Although there are far fewer figures within this scene than with some of the artist's busier paintings, such as Death of Sardanapalus and Fanatics of Tangier, he still chose to make use of a huge canvas for it. The final piece stands nearly three and a half metres wide, making it too large for most art galleries to even be able to put on display. This decision allows Delacroix to really add great detail to each and every figure involved in the scene, with lighting, clothing and facial expressions all carefully managed across the overall composition. Delacroix did not always use such dramatic tones as this, with some comparisons being able to be drawn with the likes of Caravaggio and Rembrandt who would use high levels of darkness in order to allow the key elements of the scene to stand out even more. Our French Romanticist painter would have studied their work in his early years and was generally highly knowledgeable on art from previous centuries, be it from Italy or the Flemish regions.

This is intended as a symbolic piece to represent the end of the Roman Empire. The figure lying back in pain would be Roman Emperor Marcus Aurelius, who is approaching his death and has called in a number of people to share his final moments. He lies next to his son, Commodus, who sports a bright red toga and seems relatively unconcerned with the predicament of his father. The other gentlemen around the bed are believed to be philosphers, who look on in sadness. They are all presented as wise, well dressed middle aged men whilst the background is of a beautifully decorated room with just enough light available to see features of this location. On the floor nearest are a number of pieces of scripture and one individual who appears genuinely inconsolable by these tragic events. The idea of being surrounded by friends and family whilst upon your deathbed was a common sight across previous centuries, when medical care was not what is was today and many ailments would prove entirely untreatable at the time.

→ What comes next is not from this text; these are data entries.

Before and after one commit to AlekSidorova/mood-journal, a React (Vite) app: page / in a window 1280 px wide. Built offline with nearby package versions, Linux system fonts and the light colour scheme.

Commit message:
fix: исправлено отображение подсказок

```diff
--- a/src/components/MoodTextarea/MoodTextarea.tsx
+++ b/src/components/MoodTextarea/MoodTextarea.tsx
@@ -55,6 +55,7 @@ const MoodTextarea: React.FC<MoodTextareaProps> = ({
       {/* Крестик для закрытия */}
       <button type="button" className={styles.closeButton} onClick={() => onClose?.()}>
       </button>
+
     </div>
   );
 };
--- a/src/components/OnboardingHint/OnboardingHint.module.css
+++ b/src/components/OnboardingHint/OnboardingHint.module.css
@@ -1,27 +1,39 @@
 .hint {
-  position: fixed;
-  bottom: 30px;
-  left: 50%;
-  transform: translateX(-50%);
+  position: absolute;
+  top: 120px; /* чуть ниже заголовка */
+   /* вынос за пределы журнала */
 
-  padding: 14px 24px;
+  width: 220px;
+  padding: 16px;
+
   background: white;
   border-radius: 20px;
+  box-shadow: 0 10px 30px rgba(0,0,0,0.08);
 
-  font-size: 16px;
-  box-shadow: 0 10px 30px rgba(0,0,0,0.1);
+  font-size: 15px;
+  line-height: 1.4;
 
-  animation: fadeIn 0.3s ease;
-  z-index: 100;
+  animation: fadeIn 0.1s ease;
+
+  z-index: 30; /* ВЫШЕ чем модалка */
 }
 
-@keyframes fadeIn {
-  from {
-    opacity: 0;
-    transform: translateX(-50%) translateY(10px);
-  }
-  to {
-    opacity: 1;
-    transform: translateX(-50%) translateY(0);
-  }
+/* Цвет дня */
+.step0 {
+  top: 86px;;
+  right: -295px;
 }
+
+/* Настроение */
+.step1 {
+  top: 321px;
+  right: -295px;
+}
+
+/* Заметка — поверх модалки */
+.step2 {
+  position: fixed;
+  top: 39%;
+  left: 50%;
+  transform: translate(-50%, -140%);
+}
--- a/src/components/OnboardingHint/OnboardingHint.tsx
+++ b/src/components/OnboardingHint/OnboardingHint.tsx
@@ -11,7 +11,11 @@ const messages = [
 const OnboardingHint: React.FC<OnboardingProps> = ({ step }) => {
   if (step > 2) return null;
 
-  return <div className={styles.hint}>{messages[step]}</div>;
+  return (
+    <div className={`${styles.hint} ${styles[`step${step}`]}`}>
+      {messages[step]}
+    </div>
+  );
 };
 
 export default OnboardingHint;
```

The piece remains at the Museum of Fine Arts of Lyon in France, where it has been for a number of years. They possess an extraordinary collection of art from past centuries, with a focus, understably on French art. Besides the likes of Boucher, Ingres and GĂ©ricault, there is also good coverage of notable artists from elsewhere in Europe, such as Tintoretto (Danae), El Greco and Anthony van Dyck. They also have more recent work from the 19th century, such as from the Impressionist movement and a number who followed on just after that.

Last Words of the Emperor Marcus in Detail Aurelius Eugene Delacroix